It was Herman Melville who once said, “We become sad in the first place because we have nothing stirring to do.” Perhaps my present general discontent with my existence stems from a complete and utter lack of language education. For six consecutive years of my life, I was in Spanish class every day; I studied to the point of fluency.  For one wonderful year of my life, I was in daily French and Spanish classes with two wonderful instructors whom I enjoyed endlessly.

Now that I am fluent in Spanish, one of my biggest fears is losing my Spanish through nonuse. As with many things in life, it is difficult to attain but painfully easy to lose. Similarly, I consider myself to be conversant in French; I only studied it for two years however I was able to augment classroom instruction with my own personal studies to rise above the curriculum. I purchased several Portuguese instruction books during the winter but have generally fallen away from my Portuguese studies because I have been so busy. My forthcoming trip to Italy presents a wonderful opportunity to jam as much Italian into my brain as possibly in the next eleven months.

In short, I have a lot of language to maintain and no real methods by which to maintain. I do a lot of reading in Spanish but not a lot of speaking/writing. I had a Spanish pen pal several years ago, perhaps it is time to re-examine that opportunity? I don’t yet consider myself adequately versed in French to have an intelligent conversation or make any sort of contributions to the Francophone world but I have been plowing through Agatha Christie’s Hercule Poirot series which is peppered with just enough French that I feel linguistically stimulated.

As for the Portuguese and Italian? Perhaps I would be better off waiting until I can take some classes in the fall. Either way, I am excitedly passionate about picking up both languages. It will happen in due time.

Photo: Language Scramble by magdalar on Flickr

Words That I Love

As I find myself in the midst of a complete and utter love affair with the English language, I find it appropriate to perpetuate a few certain words with which I am absolutely enamored.

  • precipice (n) – the brink of a dangerous situation. I am drawn to this word’s pronunciation, the fricative “s” and the plosive “p” produce such fascinating sounds.
  • essay (v) – to try; attempt. This word is so wonderfully powerful when spoken; to me, it communicates a true desire to attempt.
  • denigrate (v) – to speak damagingly of; criticize in a derogatory manner; sully; defame. Again, I find this word to be extremely powerful.
  • juxtaposition (n) – an act or instance of placing close together or side by side, especially for comparison or contrast. Put simply, this word sounds so complicated but is frankly quite simple.
  • nascent (adj) – beginning to exist or develop. The “sh” sound in this word fascinates me.
  • verity (n) – something that is true, as a principle, belief, idea, or statement. I associate this word with personal morals and beliefs, additionally, it sounds so elegant when used to describe one’s convictions.
  • aplomb (n) – equanimity, self-confidence, or self-possession. It is a shame that this word is used so infrequently; the elegance that dwells within its pronunciation mirrors the meaning of the word.

I’ve been keeping a list on my iPhone recently of wonderful words that I encounter in everyday speech.
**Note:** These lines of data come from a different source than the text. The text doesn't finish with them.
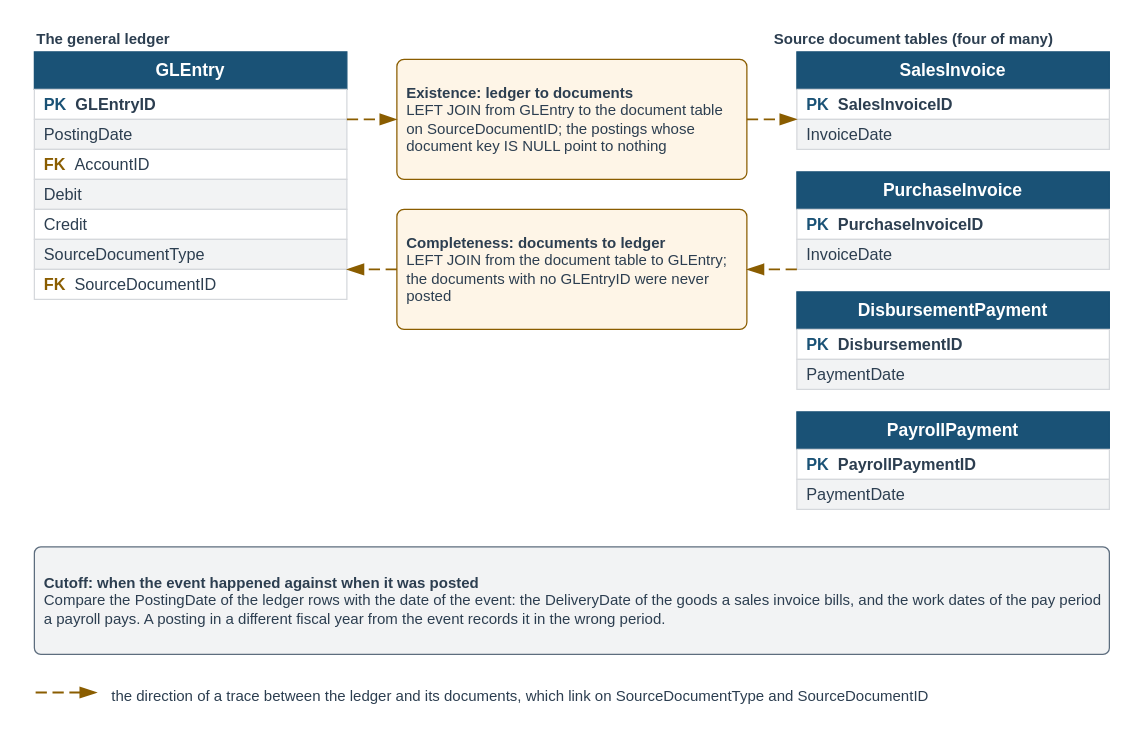
Before: visuals/src/fig-12-01-two-way-trace.drawio in mmcodesso/Accounting_Analytics_Book, a draw.io diagram. Source tidied: cells renumbered, new cells numbered last; positions are measured from the earlier drawing's top-left corner, leaving out a move shared by most shapes. Both pictures are drawn from the tidied source at 125%, with x=0, y=0 at pixel (34, 21).
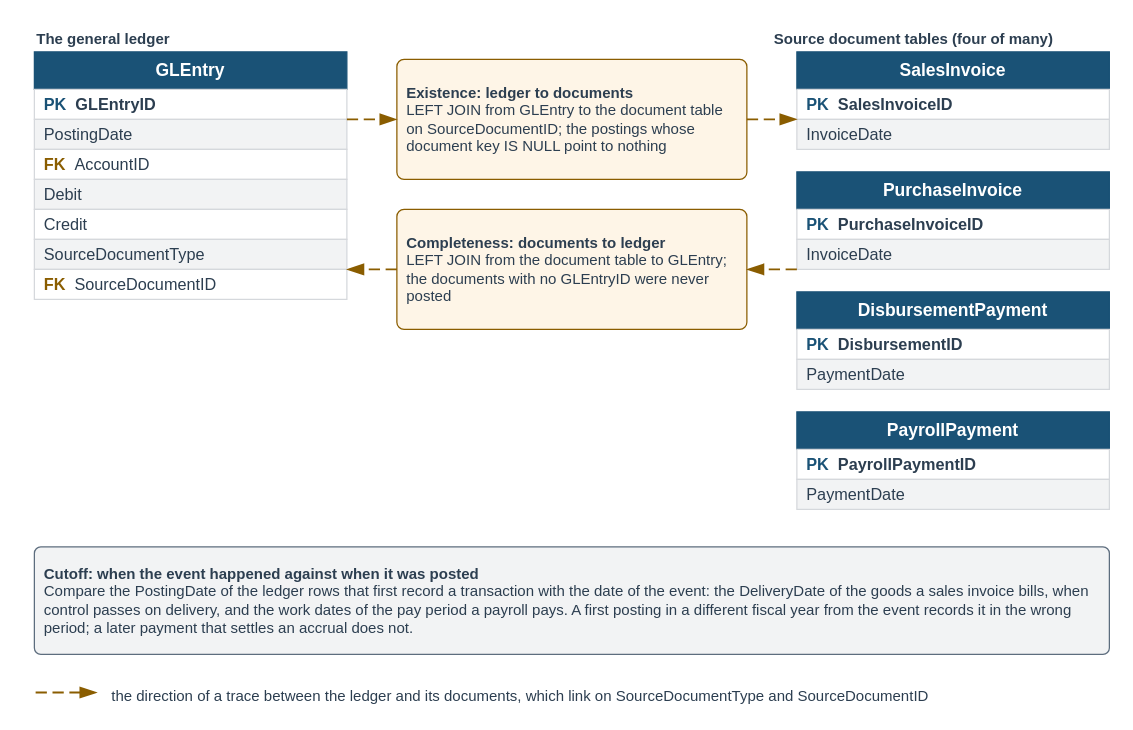
After the change.

Change to the diagram source:
```diff
@@
-    <mxCell id="37" value="&lt;b&gt;Cutoff: when the event happened against when it was posted&lt;/b&gt;&lt;br&gt;Compare the PostingDate of the ledger rows with the date of the event: the DeliveryDate of the goods a sales invoice bills, and the work dates of the pay period a payroll pays. A posting in a different fiscal year from the event records it in the wrong period." style="rounded=1;arcSize=6;whiteSpace=wrap;html=1;fillColor=#F2F3F4;strokeColor=#5D6D7E;strokeWidth=1;fontColor=#2C3E50;fontSize=12;fontStyle=0;align=left;verticalAlign=middle;fontFamily=Helvetica;spacingLeft=6;spacingRight=6;" parent="1" vertex="1">
+    <mxCell id="37" value="&lt;b&gt;Cutoff: when the event happened against when it was posted&lt;/b&gt;&lt;br&gt;Compare the PostingDate of the ledger rows that first record a transaction with the date of the event: the DeliveryDate of the goods a sales invoice bills, when control passes on delivery, and the work dates of the pay period a payroll pays. A first posting in a different fiscal year from the event records it in the wrong period; a later payment that settles an accrual does not." style="rounded=1;arcSize=6;whiteSpace=wrap;html=1;fillColor=#F2F3F4;strokeColor=#5D6D7E;strokeWidth=1;fontColor=#2C3E50;fontSize=12;fontStyle=0;align=left;verticalAlign=middle;fontFamily=Helvetica;spacingLeft=6;spacingRight=6;" parent="1" vertex="1">
       <mxGeometry y="420" width="860" height="86" as="geometry" />
     </mxCell>
```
I have essayed to incorporate these magnificent gems into my everyday life in an effort to expand my vocabulary and grow my eloquence.

By the way, am I the only one who is confused that no synonyms for “word” exist? One would think that such a simple concept would have several different names but, alas, the closest synonym is “unit of language”.

What is your mot du jour?